As for ethics, I think in principle it might be best to jettison completely our notions of morality, and simply appeal to consequences of behavior and how we regard them. That, after all, is the ineluctable conclusion reached if one is an incompatibilist like myself who doesn’t believe in free will. Krauss agrees:
[LK]: Moreover, that many moral convictions vary from society to society means that they are learned and, therefore, the province of psychology. Others are more universal and are, therefore, hard-wired – a matter of neurobiology. A retreat to moral judgment too often assumes some sort of illusionary belief in free will which I think is naive.
Now I’m not naive enough to think that we should immediately begin dispensing with the notion of morality and moral judgment, much less “right” and “wrong”. These ideas are so ingrained in all human society that discarding them is well nigh impossible, at least for the moment. But in the end, we aren’t responsible for our actions in the way most people think, for they stem from aspects of our biology that we don’t understand and can’t control.
And for those of you who say that “is” doesn’t produce “ought,” I’d like to ask you this: “well, how do we determine ‘oughts’”? They don’t come from thin air, and they don’t come from free will. They come from human judgment, which is a result of our genes and our environments. Why is that not, at least in principle, susceptible to scientific investigation?
Where does this leave philosophy? As Baggini admits, many philosophical questions will ultimately yield to science:
[LK] . . . What isn’t ruled out by the laws of physics is, in some sense, inevitable. So, right now, I cannot imagine that I could computationally determine the motion of all the particles in the room in which I am breathing air, so that I have to take average quantities and do statistics in order to compute physical behaviour. But, one day, who knows?

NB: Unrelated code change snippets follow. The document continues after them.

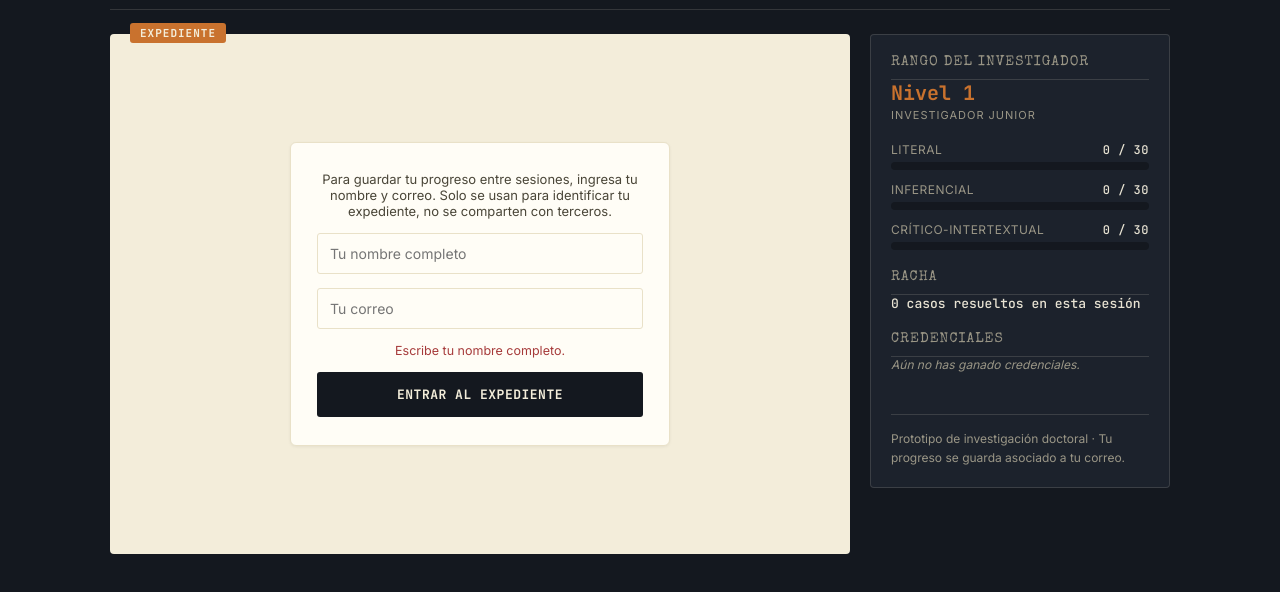
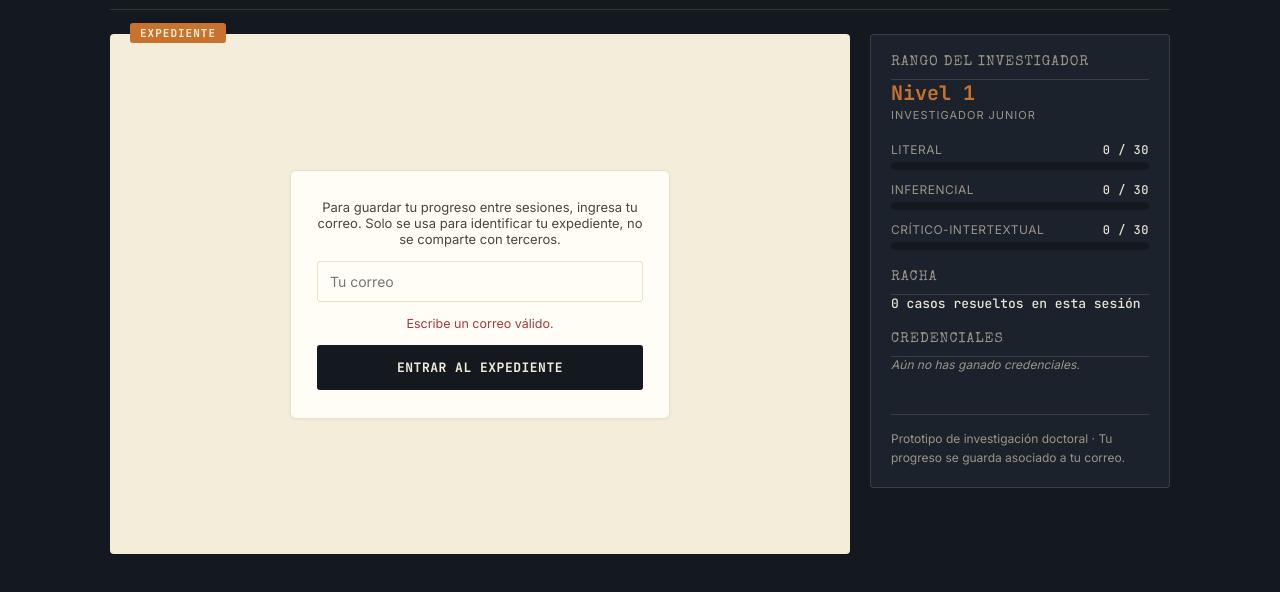
Before and after one commit to AlejandraV89/expediente-lector, a website: page index.html in a window 1280 px wide. Both pictures are taken after a click on the button "ENTRAR AL EXPEDIENTE". Shown: the part 72-664 px from the top of the page. Drawn offline with nearby package versions, Linux system fonts and the light colour scheme.

Commit message:
Simplificar login a solo correo, derivando el nombre automaticamente

```diff
--- a/index.html
+++ b/index.html
@@ -401,8 +401,7 @@
     <div class="case">
       <div id="loginZone" class="login-card">
         <div class="login-card-inner">
-          <p style="font-size:13px; color:#4a4638; margin:0; text-align:center;">Para guardar tu progreso entre sesiones, ingresa tu nombre y correo. Solo se usan para identificar tu expediente, no se comparten con terceros.</p>
-          <input type="text" id="loginNombre" placeholder="Tu nombre completo" />
+          <p style="font-size:13px; color:#4a4638; margin:0; text-align:center;">Para guardar tu progreso entre sesiones, ingresa tu correo. Solo se usa para identificar tu expediente, no se comparte con terceros.</p>
           <input type="email" id="loginCorreo" placeholder="Tu correo" />
           <div id="loginError" style="display:none; color:var(--red); font-size:12.5px; text-align:center;"></div>
           <button class="start-btn" id="loginBtn">Entrar al expediente</button>
@@ -555,7 +554,6 @@ const startBtn = document.getElementById('startBtn');
 const starterZone = document.getElementById('starterZone');
 const toastEl = document.getElementById('toast');
 const loginZone = document.getElementById('loginZone');
-const loginNombre = document.getElementById('loginNombre');
 const loginCorreo = document.getElementById('loginCorreo');
 const loginError = document.getElementById('loginError');
 const loginBtn = document.getElementById('loginBtn');
@@ -915,15 +913,9 @@ async function sendTurn(userText){
 const EMAIL_REGEX = /^[^\s@]+@[^\s@]+\.[^\s@]+$/;
 
 loginBtn.addEventListener('click', async () => {
-  const nombre = loginNombre.value.trim();
   const correo = loginCorreo.value.trim().toLowerCase();
   loginError.style.display = 'none';
 
-  if(nombre.length < 2){
-    loginError.textContent = 'Escribe tu nombre completo.';
-    loginError.style.display = 'block';
-    return;
-  }
   if(!EMAIL_REGEX.test(correo)){
     loginError.textContent = 'Escribe un correo válido.';
     loginError.style.display = 'block';
@@ -932,6 +924,11 @@ loginBtn.addEventListener('click', async () => {
 
   loginBtn.disabled = true;
   loginBtn.textContent = 'Entrando...';
+
+  // Derivamos un nombre legible a partir de la parte antes del "@" del correo,
+  // ya que no le pedimos el nombre por separado (ej. "maira.perez24" -> "Maira.perez24").
+  const localPart = correo.split('@')[0];
+  const nombre = localPart.charAt(0).toUpperCase() + localPart.slice(1);
 
   state.nombre = nombre;
   state.correo = correo;
@@ -943,7 +940,7 @@ loginBtn.addEventListener('click', async () => {
   document.getElementById('thread').style.display = 'flex';
 
   if(existing && existing.casos_resueltos > 0){
-    addSystemNote('Bienvenido de vuelta, ' + nombre + '. Continuamos donde quedaste.');
+    addSystemNote('Bienvenido de vuelta. Continuamos donde quedaste.');
     starterZone.style.display = 'flex';
   } else {
     starterZone.style.display = 'flex';
```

[JB]: Who knows? Indeed. Which is why philosophy needs to accept it may one day be made redundant. But science also has to accept there may be limits to its reach.
Yes, there may be some things that are forever beyond the research of science (how life originated may be one such issue). But that doesn’t mean that those questions can be answered by other means, or that the limits are based on anything but our technical and perceptual abilities.
I think philosophy will always have a place in scientific discourse, although, like theology, that place will shrink as science advances. But even in the end, when we have a complete knowledge of human behavior and how it’s based on the molecular configuration of our brains interacting via our senses with the molecular configuration of our environments, philosophers will still be important for teaching us how to think hard, think logically, and figure out which questions are worth asking.
In the meantime, it would be nice if readers weighed in on the question of whether morality really is, in the end, at least partly independent of questions that can be studied via science.
But do read the Krauss/Baggini discussion: it’s one of the better things I’ve seen online in a while.